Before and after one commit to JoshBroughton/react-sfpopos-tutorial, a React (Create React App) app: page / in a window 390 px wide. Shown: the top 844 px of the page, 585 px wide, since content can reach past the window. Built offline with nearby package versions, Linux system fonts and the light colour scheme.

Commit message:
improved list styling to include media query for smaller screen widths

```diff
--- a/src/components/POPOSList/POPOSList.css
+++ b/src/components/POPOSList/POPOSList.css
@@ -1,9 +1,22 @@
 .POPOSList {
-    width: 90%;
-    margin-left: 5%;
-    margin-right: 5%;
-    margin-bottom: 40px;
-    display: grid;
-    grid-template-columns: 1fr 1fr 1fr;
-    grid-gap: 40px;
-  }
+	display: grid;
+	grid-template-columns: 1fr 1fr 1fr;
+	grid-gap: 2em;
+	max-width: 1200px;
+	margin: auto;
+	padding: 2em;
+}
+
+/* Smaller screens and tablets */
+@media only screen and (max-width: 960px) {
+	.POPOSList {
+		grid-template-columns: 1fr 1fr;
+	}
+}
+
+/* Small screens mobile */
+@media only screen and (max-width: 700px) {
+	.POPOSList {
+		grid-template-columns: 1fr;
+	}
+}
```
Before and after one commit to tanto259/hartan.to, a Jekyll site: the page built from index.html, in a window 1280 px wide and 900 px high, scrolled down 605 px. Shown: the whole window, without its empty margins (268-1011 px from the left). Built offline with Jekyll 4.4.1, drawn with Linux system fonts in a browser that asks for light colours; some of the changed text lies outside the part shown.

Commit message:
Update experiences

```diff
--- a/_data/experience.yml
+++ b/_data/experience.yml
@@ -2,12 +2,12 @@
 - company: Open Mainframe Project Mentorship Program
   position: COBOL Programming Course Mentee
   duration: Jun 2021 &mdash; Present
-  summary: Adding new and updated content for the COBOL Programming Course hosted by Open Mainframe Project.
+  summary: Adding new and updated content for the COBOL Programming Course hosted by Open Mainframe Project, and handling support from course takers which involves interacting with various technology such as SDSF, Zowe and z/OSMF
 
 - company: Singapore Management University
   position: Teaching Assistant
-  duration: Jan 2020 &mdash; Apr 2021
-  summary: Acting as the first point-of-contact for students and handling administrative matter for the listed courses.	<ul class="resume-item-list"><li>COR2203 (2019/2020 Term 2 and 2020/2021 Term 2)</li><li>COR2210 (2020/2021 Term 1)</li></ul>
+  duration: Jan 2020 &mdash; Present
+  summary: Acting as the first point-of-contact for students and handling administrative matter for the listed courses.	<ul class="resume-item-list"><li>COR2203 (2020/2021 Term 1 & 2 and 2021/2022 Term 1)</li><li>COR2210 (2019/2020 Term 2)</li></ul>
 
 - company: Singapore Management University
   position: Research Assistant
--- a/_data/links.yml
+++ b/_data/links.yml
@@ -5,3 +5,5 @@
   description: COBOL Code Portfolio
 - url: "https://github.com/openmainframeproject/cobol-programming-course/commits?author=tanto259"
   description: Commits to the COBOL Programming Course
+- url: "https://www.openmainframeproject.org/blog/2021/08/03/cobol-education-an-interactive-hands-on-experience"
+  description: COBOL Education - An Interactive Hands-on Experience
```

** INSTRUCTIONS TO FOLLOW **
Write every entry out again, exactly as it stands.

** OUTPUT FOR THIS EXERCISE **
Before and after one commit to JoshBroughton/react-sfpopos-tutorial, a React (Create React App) app: page / in a window 390 px wide. Shown: the top 844 px of the page, 585 px wide, since content can reach past the window. Built offline with nearby package versions, Linux system fonts and the light colour scheme.

Commit message:
improved list styling to include media query for smaller screen widths

```diff
--- a/src/components/POPOSList/POPOSList.css
+++ b/src/components/POPOSList/POPOSList.css
@@ -1,9 +1,22 @@
 .POPOSList {
-    width: 90%;
-    margin-left: 5%;
-    margin-right: 5%;
-    margin-bottom: 40px;
-    display: grid;
-    grid-template-columns: 1fr 1fr 1fr;
-    grid-gap: 40px;
-  }
+	display: grid;
+	grid-template-columns: 1fr 1fr 1fr;
+	grid-gap: 2em;
+	max-width: 1200px;
+	margin: auto;
+	padding: 2em;
+}
+
+/* Smaller screens and tablets */
+@media only screen and (max-width: 960px) {
+	.POPOSList {
+		grid-template-columns: 1fr 1fr;
+	}
+}
+
+/* Small screens mobile */
+@media only screen and (max-width: 700px) {
+	.POPOSList {
+		grid-template-columns: 1fr;
+	}
+}
```
Before and after one commit to tanto259/hartan.to, a Jekyll site: the page built from index.html, in a window 1280 px wide and 900 px high, scrolled down 605 px. Shown: the whole window, without its empty margins (268-1011 px from the left). Built offline with Jekyll 4.4.1, drawn with Linux system fonts in a browser that asks for light colours; some of the changed text lies outside the part shown.

Commit message:
Update experiences

```diff
--- a/_data/experience.yml
+++ b/_data/experience.yml
@@ -2,12 +2,12 @@
 - company: Open Mainframe Project Mentorship Program
   position: COBOL Programming Course Mentee
   duration: Jun 2021 &mdash; Present
-  summary: Adding new and updated content for the COBOL Programming Course hosted by Open Mainframe Project.
+  summary: Adding new and updated content for the COBOL Programming Course hosted by Open Mainframe Project, and handling support from course takers which involves interacting with various technology such as SDSF, Zowe and z/OSMF
 
 - company: Singapore Management University
   position: Teaching Assistant
-  duration: Jan 2020 &mdash; Apr 2021
-  summary: Acting as the first point-of-contact for students and handling administrative matter for the listed courses.	<ul class="resume-item-list"><li>COR2203 (2019/2020 Term 2 and 2020/2021 Term 2)</li><li>COR2210 (2020/2021 Term 1)</li></ul>
+  duration: Jan 2020 &mdash; Present
+  summary: Acting as the first point-of-contact for students and handling administrative matter for the listed courses.	<ul class="resume-item-list"><li>COR2203 (2020/2021 Term 1 & 2 and 2021/2022 Term 1)</li><li>COR2210 (2019/2020 Term 2)</li></ul>
 
 - company: Singapore Management University
   position: Research Assistant
--- a/_data/links.yml
+++ b/_data/links.yml
@@ -5,3 +5,5 @@
   description: COBOL Code Portfolio
 - url: "https://github.com/openmainframeproject/cobol-programming-course/commits?author=tanto259"
   description: Commits to the COBOL Programming Course
+- url: "https://www.openmainframeproject.org/blog/2021/08/03/cobol-education-an-interactive-hands-on-experience"
+  description: COBOL Education - An Interactive Hands-on Experience
```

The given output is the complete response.